Principal Investigator: Dr Li-San Wang
Department: University of Pennsylvania
Collaborating leads –
Dr Chia-Lun Liu, Lehigh University, Bethlehem, United StatesTags: 50806, air pollution, alzheimer's-disease and related dementias, early life factors, gene-environment interaction, long term outcomes, mental health
Genome-wide association studies have documented the relationship between specific gene and Alzheimer’s disease. In this study, we are interested in further exploring whether environmental shocks play a critical role in developing Alzheimer’s disease and related dementias (ADRD) and cognitive impairment for people whose genotype are associated with it. We will analyze UK Biobank data and explore various natural experiments to identify causal relationships between possible gene-environment interactions and dementia.
As a first example, we use an event of air pollution disaster as a natural experiment to study whether early-life living environmental conditions are driving factors in developing ADRD and cognitive impairment. The research design is based on the Great Smog of London in December 1952 (also known as “killer smog”). Using this event as a natural experiment, we are able to study the causal effect of the extreme air pollution on human’s health, and further leverage the abundant information on individual genes to examine whether heterogeneity of treatment effects can be attributed to genetic endowment. We will exploit the variation in the region of birth, timing of birth, and individual genotype to estimate the treatment effect of air pollution on ADRD-risk carriers. The UK Biobank provides an excellent data set as it recruited a large cohort of elderly who were born around 1952 and collected individual genetic variants.
This study aims to be a contribution to gene-environment interaction analysis, allowing us to understand the development of ADRD better.

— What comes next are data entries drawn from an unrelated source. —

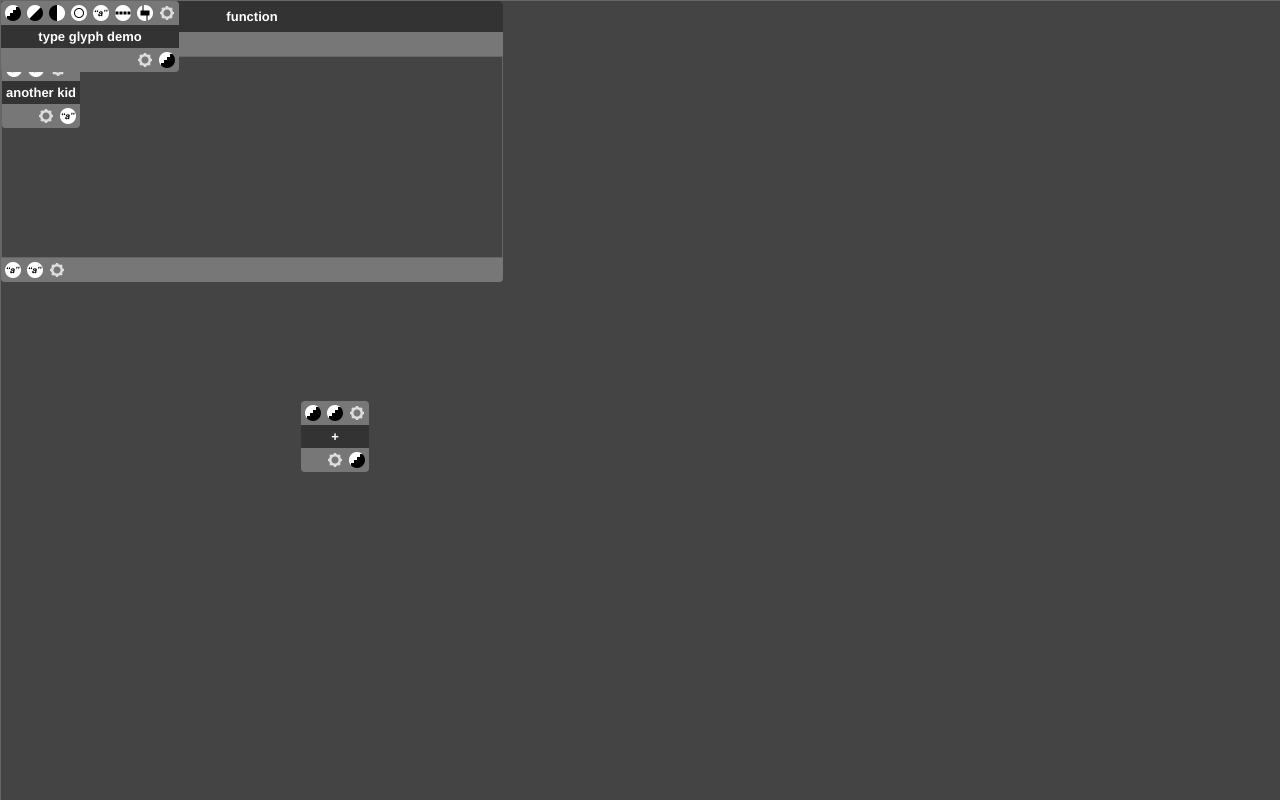
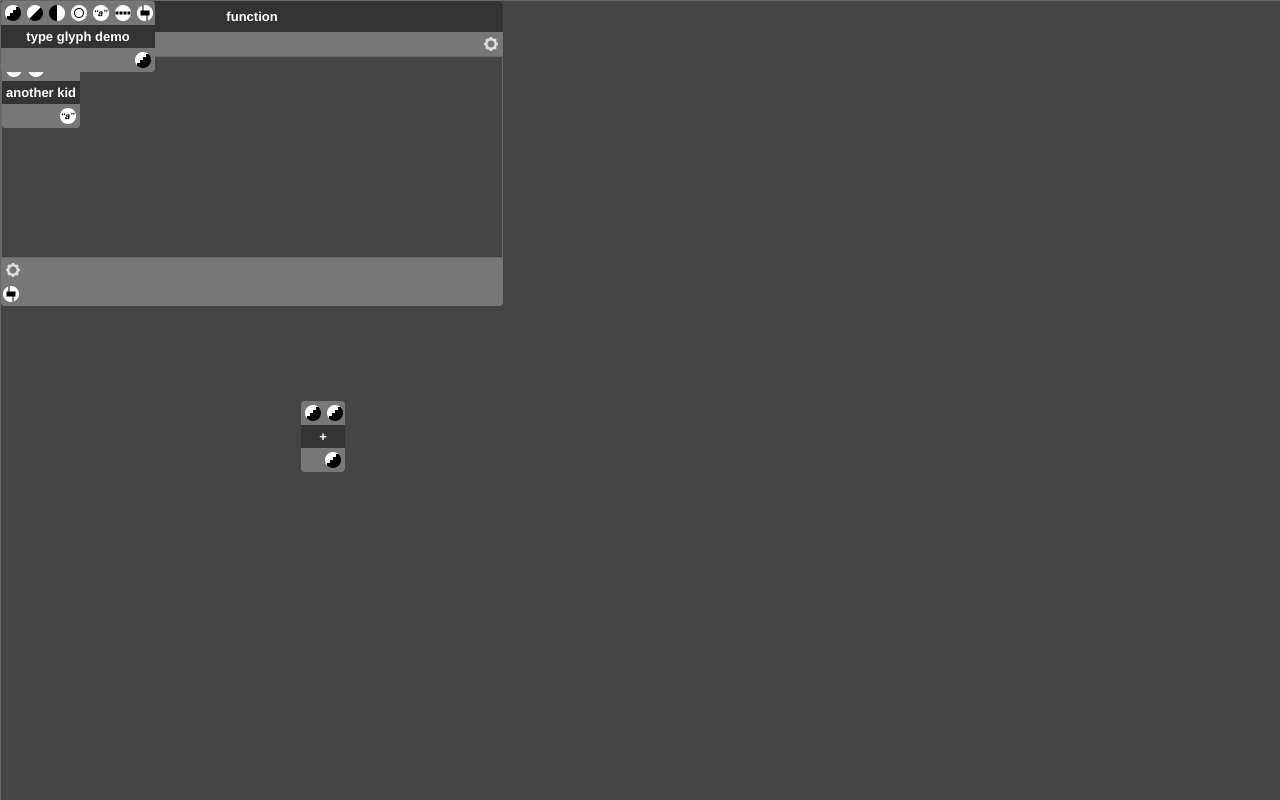
Before and after one commit to trbabb/ramen, a React (Create React App) app: page / in a window 1280 px wide. Shown: the top 800 px of the page. Built offline with nearby package versions, Linux system fonts and the light colour scheme; no server answers.

Commit message:
implemented body entry/exit connections

```diff
--- a/src/App.js
+++ b/src/App.js
@@ -39,7 +39,8 @@ import './resource/App.css'
 
 
 // don't really care what this is, for now:
-const STANDIN_TYPE_SIGNATURE = new TypeSignature(['float', 'float', 'float'], [0,1])
+const STANDIN_TYPE_SIGNATURE  = new TypeSignature(['float', 'float', 'float'], [0,1])
+const FUNCTION_TYPE_SIGNATURE = new TypeSignature(['proc'],[])
 
 // list of nodes read by the "place node" dialog.
 const availableNodes = [
@@ -47,7 +48,7 @@ const availableNodes = [
         ["-",           NODE_TYPE.NODE_FNCALL,   STANDIN_TYPE_SIGNATURE],
         ["*",           NODE_TYPE.NODE_FNCALL,   STANDIN_TYPE_SIGNATURE],
         ["/",           NODE_TYPE.NODE_FNCALL,   STANDIN_TYPE_SIGNATURE],
-        ["function",    NODE_TYPE.NODE_FUNCTION, STANDIN_TYPE_SIGNATURE],
+        ["function",    NODE_TYPE.NODE_FUNCTION, FUNCTION_TYPE_SIGNATURE],
         ["helloWorld",  NODE_TYPE.NODE_FNCALL,   STANDIN_TYPE_SIGNATURE],
         ["sendHello",   NODE_TYPE.NODE_FNCALL,   STANDIN_TYPE_SIGNATURE],
         ["createWorld", NODE_TYPE.NODE_FNCALL,   STANDIN_TYPE_SIGNATURE],
@@ -122,8 +123,8 @@ class App extends React.Component {
         this.addDef("function",
             NODE_TYPE.NODE_FUNCTION,
             new TypeSignature(
-                ['str','str','str'],
-                [0,1]))
+                ['proc'],
+                []))
         this.addDef("child node",
             NODE_TYPE.NODE_FNCALL,
             new TypeSignature(
--- a/src/render/mNode.js
+++ b/src/render/mNode.js
@@ -22,29 +22,28 @@ export class MNode extends React.PureComponent {
     }
 
 
-    makePorts(doSinks) {
-        var sig = this.props.def.type_sig;
-        var z   = []
+    makePorts(node_id, node, sig, doSinks) {
+        var z = []
 
         // we HAVE to use function application here, because the body of a loop
         // does not create a closure. Thus the "i" inside of the ref callback
         // lambda would have a nonsense value.
-        var that = this;
+        var self = this;
         (doSinks?sig.getSinkIDs():sig.getSourceIDs()).forEach(function(port_id) {
             var type_id = sig.type_by_port_id.get(port_id)
-            var links   = that.props.node.links_by_id.get(port_id)
+            var links   = node.links_by_id.get(port_id)
             var p = <Port
                 key           = {port_id}
                 port_id       = {port_id}
-                node_id       = {that.props.node_id}
-                def_id        = {that.props.node.def_id}
+                node_id       = {node_id}
+                def_id        = {node.def_id}
                 type_id       = {type_id}
                 connected     = {links !== undefined && links.size > 0}
                 direction     = {doSinks ? [0,-1] : [0,1]}
                 is_sink       = {doSinks}
-                onPortClicked = {that.props.mutation_callbacks.onPortClicked}
-                onPortMoved   = {that.props.mutation_callbacks.onPortMoved}
-                onPortHovered   = {that.props.mutation_callbacks.onPortHovered} />
+                onPortClicked = {self.props.mutation_callbacks.onPortClicked}
+                onPortMoved   = {self.props.mutation_callbacks.onPortMoved}
+                onPortHovered = {self.props.mutation_callbacks.onPortHovered} />
             z.push(p);
         });
         return z;
@@ -52,20 +51,29 @@ export class MNode extends React.PureComponent {
 
 
    renderFunctionDefBody() {
+        var entry_node = this.props.ng.nodes.get(this.props.node.entry_id)
+        var exit_node  = this.props.ng.nodes.get(this.props.node.exit_id)
+        var entry_def  = this.props.ng.defs.get(entry_node.def_id)
+        var exit_def   = this.props.ng.defs.get(exit_node.def_id)
         return (
             <div className="MNode Function">
                 <div className="FnHeader Function">
                     <div className="CallName Function">{this.props.def.name}</div>
-                    {this.makePorts(false)}
-                    <PortConfig handlePortConfigClick={this.handlePortConfigClick}/>
+                    <div className="PortGroup SourcePortGroup BodyEntry">
+                        {this.makePorts(this.props.node.entry_id, entry_node, entry_def.type_sig, false)}
+                        <PortConfig handlePortConfigClick={this.handlePortConfigClick}/>
+                    </div>
                 </div>
                 <NodeView
                     ng={this.props.ng}
                     port_coords={this.props.port_coords}
                     mutation_callbacks={this.props.mutation_callbacks}/>
+                <div className="PortGroup SinkPortGroup BodyExit">
+                    {this.makePorts(this.props.node.exit_id, exit_node, exit_def.type_sig, true)}
+                    <PortConfig handlePortConfigClick={this.handlePortConfigClick}/>
+                </div>
                 <div className="PortGroup SinkPortGroup">
-                    {this.makePorts(true)}
-                    <PortConfig handlePortConfigClick={this.handlePortConfigClick}/>
+                    {this.makePorts(this.props.node_id, this.props.node, this.props.def.type_sig, false)}
                 </div>
             </div>
         )
@@ -76,15 +84,13 @@ export class MNode extends React.PureComponent {
         return (
             <div className="MNode">
                 <div className="PortGroup SinkPortGroup">
-                    {this.makePorts(true)}
-                    <PortConfig handlePortConfigClick={this.handlePortConfigClick}/>
+                    {this.makePorts(this.props.node_id, this.props.node, this.props.def.type_sig, true)}
                 </div>
                 <div className="CallName">
                     {this.props.def.name}
                 </div>
                 <div className="PortGroup SourcePortGroup">
-                  <PortConfig handlePortConfigClick={this.handlePortConfigClick}/>
-                    {this.makePorts(false)}
+                    {this.makePorts(this.props.node_id, this.props.node, this.props.def.type_sig, false)}
                 </div>
             </div>
         );
--- a/src/render/mNodeView.js
+++ b/src/render/mNodeView.js
@@ -1,9 +1,10 @@
-import React    from 'react';
-import ReactDOM from 'react-dom';
-import * as _   from 'lodash'
+import React       from 'react';
+import ReactDOM    from 'react-dom';
+import * as _      from 'lodash'
 
-import {MNode}  from './mNode';
-import {Link}   from './mLink';
+import {MNode}     from './mNode';
+import {Link}      from './mLink';
+import {NODE_TYPE} from '../state/Def'
 
 
 // NodeView holds nodes and links, and ensures that the two stay visually connected.
@@ -87,6 +88,10 @@ export class NodeView extends React.PureComponent {
         for (var node_id of this.props.ng.child_nodes) {
             var n   = this.props.ng.nodes.get(node_id)
             var def = this.props.ng.defs.get(n.def_id)
+            if (def.node_type === NODE_TYPE.NODE_ENTRY || def.node_type == NODE_TYPE.NODE_EXIT) {
+                // magic header / footer node. don't render.
+                continue
+            }
             var x   = {}
             if (def.hasBody()) {
                 // these are heavy, so don't send them to
--- a/src/state/EditProxy.js
+++ b/src/state/EditProxy.js
@@ -1,4 +1,6 @@
-import io from 'socket.io-client'
+import io              from 'socket.io-client'
+import {NODE_TYPE}     from './Def'
+import {TypeSignature} from './TypeSignature'  // todo: not needed after server handles entry/exits
 
 // EditProxy tattles on everything that's done to the node graph.
 // This is sent back to the server, so it can keep the AST in sync.
@@ -64,7 +66,7 @@ export class EditProxy {
 
 
     // apply an add/remove event to the given nodegraph
-    applyEvent(ng, evt) {
+    applyEvent(ng, evt, do_enqueue=true) {
         var act  = {node : "Node",
                     def  : "Def",
                     link : "Link",
@@ -72,20 +74,72 @@ export class EditProxy {
         act      = evt.action + act
         var fn   = ng[act]
         var args = this.unpackArgs(act, evt.details)
-        return fn.apply(ng, args)
+        var new_ng = fn.apply(ng, args)
+
+        if (do_enqueue && new_ng !== ng) {
+            this.enqueue(evt)
+        }
+
+        return new_ng
     }
 
 
     // handle and execute an edit action arriving from the server.
     processServerAction = (data) => {
         this.app.setState(prevState => {
-            var ng = this.applyEvent(prevState.ng, data)
+            var ng = this.applyEvent(prevState.ng, data, false)
             if (ng === prevState.ng) {
                 return {}
             } else {
                 return { ng : ng }
             }
         })
+    }
+
+
+    // xxx: this should be done by the server, eventually.
+    addEntryExitNodes(ng, node_id) {
+        var new_def_id = ng.nodes.get(node_id).def_id
+        var new_def    = ng.defs.get(new_def_id)
+        if (new_def.hasBody()) {
+            var entry_def_id = this.generateID("def")
+            var exit_def_id  = this.generateID("def")
+            var evts = [{
+                action  : "add",
+                type    : "def",
+                details : {
+                    def_id    : entry_def_id,
+                    name      : "entry",
+                    node_type : NODE_TYPE.NODE_ENTRY,
+                    type_sig  : new TypeSignature(),
+                }}, {
+                action  : "add",
+                type    : "def",
+                details : {
+                    def_id    : exit_def_id,
+                    name      : "exit",
+                    node_type : NODE_TYPE.NODE_EXIT,
+                    type_sig  : new TypeSignature(),
+                }}, {
+                action  : "add",
+                type    : "node",
+                details : {
+                    node_id   : this.generateID("node"),
+                    def_id    : entry_def_id,
+                    parent_id : node_id,
+                }}, {
+                action  : "add",
+                type    : "node",
+                details : {
+                    node_id   : this.generateID("node"),
+                    def_id    : exit_def_id,
+                    parent_id : node_id,
+                }}]
+            for (var e of evts) {
+                ng = this.applyEvent(ng, e)
+            }
+        }
+        return ng
     }
 
 
@@ -96,19 +150,23 @@ export class EditProxy {
             var t   = this.actionTemplates[act]
             var evt = {action : t.action, type : t.type, details : keyword_args}
             var id_name = evt.type + "_id"
+            var obj_id = null
 
             if (evt.action === "add" && (evt.details[id_name] === undefined || evt.details[id_name] === null)) {
-                evt.details[id_name] = this.generateID(evt.type)
+                obj_id = this.generateID(evt.type)
+                evt.details[id_name] = obj_id
+            } else {
+                obj_id = evt.details[id_name]
             }
 
             var ng = this.applyEvent(prevState.ng, evt)
 
-            if (ng === prevState.ng) {
-                return {}
-            } else {
-                this.enqueue(evt)
-                return {ng : ng}
+            // xxx: to eventually be done by the server.
+            if (evt.action === "add" && evt.type === "node") {
+                ng = this.addEntryExitNodes(ng, obj_id)
             }
+
+            return {ng : ng}
         })
     }
 
```
Also changed, not shown: src/state/NodeGraph.js (+22 -1 lines).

As the worldwide population is aging, identifying the causal effect of living environmental shocks on such mental disorders is of interest since specific policy interventions can be designed to improve one’s life.